By: Saira Javaid Cheema
Human rights have always been partial to human understanding yet impending. Human rights and democracy are two correlated terms broadly used in the contemporary world with distinct meanings. The commonly sorted notion of “Human Empowerment” through the inclusion of all stakeholders is the main crux. After the disintegration of the Soviet Union in 1991, the US quested for a new world order rooted back to its longing to expand its hegemony through the use of soft power maneuvers encompassed ideologies established on the liberal school of thought like democracy, capitalism, and advancement of human rights. Here and now, several states have conceded a modern democratic political environment. There have always been staunch advocates around the world who have furnished democracy as an overrated idealistic ideology claiming to be the only system in which people get an opportunity to make decisions, utilization of resources is halved equally, growth is inclusive, and utmost it is a perfect chance for the people to present their divergent standpoints.

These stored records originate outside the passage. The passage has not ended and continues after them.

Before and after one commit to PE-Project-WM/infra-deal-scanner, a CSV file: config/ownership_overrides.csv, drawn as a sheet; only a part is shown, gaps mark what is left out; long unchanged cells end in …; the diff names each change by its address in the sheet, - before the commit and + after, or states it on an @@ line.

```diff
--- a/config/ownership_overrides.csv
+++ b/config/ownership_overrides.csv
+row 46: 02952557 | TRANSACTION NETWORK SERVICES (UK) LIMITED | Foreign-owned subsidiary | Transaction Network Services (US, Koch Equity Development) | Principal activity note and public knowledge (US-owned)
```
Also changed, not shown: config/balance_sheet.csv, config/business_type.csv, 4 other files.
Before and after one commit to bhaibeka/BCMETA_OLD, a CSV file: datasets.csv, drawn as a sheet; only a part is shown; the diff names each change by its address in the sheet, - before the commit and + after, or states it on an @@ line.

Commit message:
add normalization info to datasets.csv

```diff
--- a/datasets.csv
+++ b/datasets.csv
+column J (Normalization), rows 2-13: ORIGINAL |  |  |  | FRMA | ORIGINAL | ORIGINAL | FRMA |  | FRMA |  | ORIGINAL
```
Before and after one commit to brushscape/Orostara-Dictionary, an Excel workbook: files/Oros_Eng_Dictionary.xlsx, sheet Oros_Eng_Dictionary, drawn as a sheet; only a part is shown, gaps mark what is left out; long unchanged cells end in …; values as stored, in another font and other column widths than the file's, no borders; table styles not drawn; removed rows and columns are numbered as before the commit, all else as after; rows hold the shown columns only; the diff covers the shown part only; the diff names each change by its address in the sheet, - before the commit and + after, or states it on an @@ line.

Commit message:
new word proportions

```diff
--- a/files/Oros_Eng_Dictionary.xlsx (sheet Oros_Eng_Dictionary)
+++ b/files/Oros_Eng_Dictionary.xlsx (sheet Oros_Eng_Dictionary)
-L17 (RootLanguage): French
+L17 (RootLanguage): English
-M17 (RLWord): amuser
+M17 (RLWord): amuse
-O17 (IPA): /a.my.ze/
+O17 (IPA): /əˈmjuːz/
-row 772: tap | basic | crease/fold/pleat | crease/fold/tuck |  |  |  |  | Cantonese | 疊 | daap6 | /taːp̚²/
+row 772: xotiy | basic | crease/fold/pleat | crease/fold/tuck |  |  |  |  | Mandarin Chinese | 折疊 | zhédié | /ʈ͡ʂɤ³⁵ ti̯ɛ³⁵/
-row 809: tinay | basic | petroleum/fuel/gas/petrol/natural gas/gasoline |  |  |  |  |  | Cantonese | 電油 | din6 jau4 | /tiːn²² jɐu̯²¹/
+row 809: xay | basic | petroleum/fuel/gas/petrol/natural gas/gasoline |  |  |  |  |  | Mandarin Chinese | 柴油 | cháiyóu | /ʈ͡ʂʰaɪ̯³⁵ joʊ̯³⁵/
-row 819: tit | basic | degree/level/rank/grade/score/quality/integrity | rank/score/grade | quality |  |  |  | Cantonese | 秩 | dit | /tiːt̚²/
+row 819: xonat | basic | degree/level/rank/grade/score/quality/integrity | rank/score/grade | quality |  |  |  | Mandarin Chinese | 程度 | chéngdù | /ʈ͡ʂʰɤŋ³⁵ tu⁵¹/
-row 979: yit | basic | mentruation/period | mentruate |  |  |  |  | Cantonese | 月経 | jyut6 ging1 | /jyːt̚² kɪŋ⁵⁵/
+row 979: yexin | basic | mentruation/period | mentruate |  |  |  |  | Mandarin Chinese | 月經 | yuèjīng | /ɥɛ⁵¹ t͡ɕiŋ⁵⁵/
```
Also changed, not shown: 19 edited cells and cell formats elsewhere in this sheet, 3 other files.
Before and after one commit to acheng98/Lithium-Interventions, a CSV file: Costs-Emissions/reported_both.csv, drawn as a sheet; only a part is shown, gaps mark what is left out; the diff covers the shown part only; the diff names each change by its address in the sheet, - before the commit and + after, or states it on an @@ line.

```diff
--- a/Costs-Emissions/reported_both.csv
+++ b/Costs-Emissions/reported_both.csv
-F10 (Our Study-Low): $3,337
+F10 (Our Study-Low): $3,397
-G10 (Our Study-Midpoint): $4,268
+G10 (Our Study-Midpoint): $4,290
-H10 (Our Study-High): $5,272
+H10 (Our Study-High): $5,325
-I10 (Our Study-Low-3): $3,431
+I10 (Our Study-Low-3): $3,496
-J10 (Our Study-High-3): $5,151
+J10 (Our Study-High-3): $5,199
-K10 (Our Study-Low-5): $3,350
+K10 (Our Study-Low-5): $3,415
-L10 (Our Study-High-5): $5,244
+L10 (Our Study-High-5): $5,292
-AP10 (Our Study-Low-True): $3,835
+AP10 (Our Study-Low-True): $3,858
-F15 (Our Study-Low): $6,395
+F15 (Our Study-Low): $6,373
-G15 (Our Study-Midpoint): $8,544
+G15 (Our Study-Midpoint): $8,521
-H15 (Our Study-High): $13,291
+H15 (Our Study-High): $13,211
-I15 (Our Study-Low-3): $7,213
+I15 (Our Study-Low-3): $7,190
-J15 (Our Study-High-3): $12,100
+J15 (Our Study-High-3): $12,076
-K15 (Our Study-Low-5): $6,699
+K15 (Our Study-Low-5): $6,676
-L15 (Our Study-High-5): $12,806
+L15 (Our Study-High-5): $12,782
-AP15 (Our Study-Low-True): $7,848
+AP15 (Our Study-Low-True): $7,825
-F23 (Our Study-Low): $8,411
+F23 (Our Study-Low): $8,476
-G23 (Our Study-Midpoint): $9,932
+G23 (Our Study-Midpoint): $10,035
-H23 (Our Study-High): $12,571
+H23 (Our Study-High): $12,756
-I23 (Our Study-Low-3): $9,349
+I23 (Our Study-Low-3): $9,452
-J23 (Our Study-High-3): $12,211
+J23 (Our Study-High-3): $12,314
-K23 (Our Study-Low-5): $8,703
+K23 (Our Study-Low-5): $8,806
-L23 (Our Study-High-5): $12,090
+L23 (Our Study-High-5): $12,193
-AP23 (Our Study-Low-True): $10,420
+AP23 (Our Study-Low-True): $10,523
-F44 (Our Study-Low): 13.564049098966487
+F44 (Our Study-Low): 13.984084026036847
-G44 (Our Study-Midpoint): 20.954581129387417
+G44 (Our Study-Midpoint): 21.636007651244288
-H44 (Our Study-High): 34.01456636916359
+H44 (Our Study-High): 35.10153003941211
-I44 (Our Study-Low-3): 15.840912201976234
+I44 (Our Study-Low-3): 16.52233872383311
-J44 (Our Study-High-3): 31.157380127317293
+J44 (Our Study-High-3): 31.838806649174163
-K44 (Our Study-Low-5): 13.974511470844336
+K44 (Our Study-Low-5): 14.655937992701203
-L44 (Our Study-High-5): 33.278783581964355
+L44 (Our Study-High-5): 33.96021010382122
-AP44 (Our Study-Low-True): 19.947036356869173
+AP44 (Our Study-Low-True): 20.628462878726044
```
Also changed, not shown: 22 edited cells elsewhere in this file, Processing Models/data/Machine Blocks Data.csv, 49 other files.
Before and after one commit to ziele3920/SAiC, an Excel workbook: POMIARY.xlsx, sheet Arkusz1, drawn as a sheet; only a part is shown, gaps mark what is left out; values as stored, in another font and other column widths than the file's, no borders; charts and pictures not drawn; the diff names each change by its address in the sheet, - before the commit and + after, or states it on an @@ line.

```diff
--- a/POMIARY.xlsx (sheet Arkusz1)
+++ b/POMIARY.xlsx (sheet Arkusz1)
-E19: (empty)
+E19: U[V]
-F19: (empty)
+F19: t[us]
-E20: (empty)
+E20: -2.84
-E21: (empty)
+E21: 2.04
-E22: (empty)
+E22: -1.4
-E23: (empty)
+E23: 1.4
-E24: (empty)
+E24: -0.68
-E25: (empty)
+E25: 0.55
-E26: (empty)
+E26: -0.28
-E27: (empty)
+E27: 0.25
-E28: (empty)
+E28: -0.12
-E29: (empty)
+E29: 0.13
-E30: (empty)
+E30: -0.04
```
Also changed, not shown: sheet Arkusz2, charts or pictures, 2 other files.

Protection of human rights is one of the core facets of democracy despite its failure. A whirl in the credibility of the system has summed futile. Democracy has ended up falling over through warding human rights regions like the Middle East, Latin America, and Southeast Asia. Instability and violation of human rights in these tracts have taken up all the hopes. One of the fundamental human rights is the protection of a human against human. Undeniably a man needs to be protected from one another due to his greedy and violent disposition so do their rulers. The right to be insured by tyranny is one of the fundamental rights, condoned since ever. They have been passed over many times by the governments while pursuing national interests.
Democracy is a system inaugurated by the West carving victory in countries like Switzerland. What makes a country to be democratically successful? Hence, the answer modestly convinces that the rights of people are the only way out to get a staircase of democratic prosperity. Contemporary during an unparalleled period of COVID-19, the authoritarian form of government is a bandwagon. Hungary and Poland are the prevailing examples of former democratic states who have swapped authoritarianism over democracy. A political scientist Juan.J. Linz., wrote in his research paper while highlighting some of the drawbacks of democracy, viewing that countries who adopt the presidential configuration of democracy are at the brink of collapse. The main reason behind the fall is the negligence of human rights. Human rights are very slender in a Presidential system that allows a fixed term for executive and continual regime power. In this way, the ambitions of such regimes are left unchecked. Cultural heritage and tradition have played the role of a noteworthy facet of society as either a game-changer or outlier. People inhabiting the Middle East, South-East Asia, and Latin America are inferring to be fundamentalists and strict towards their views and values, giving rise to two distinct poles in yield. South Asians are presumed to be more concerned about economic growth and prosperity than utopian fantasies of liberty and freedom. The profound primitive legal traditions and norms have stopped people from adapting themselves to the Western-centric political system extracted from the principles of liberal ideas and modernization.
In a nutshell, societies from an orthodox background find democracy an existential threat to their norms and values, making some countries hesitate to take on a western political system based on ideas that are non-identical to their values and impotent for their societies. Human rights in these countries are more likely to be ignored and denied. The primary reason for the democratic disparity in the world is due to that and averted by raising awareness among nations about their rights and duties within a democratic political framework.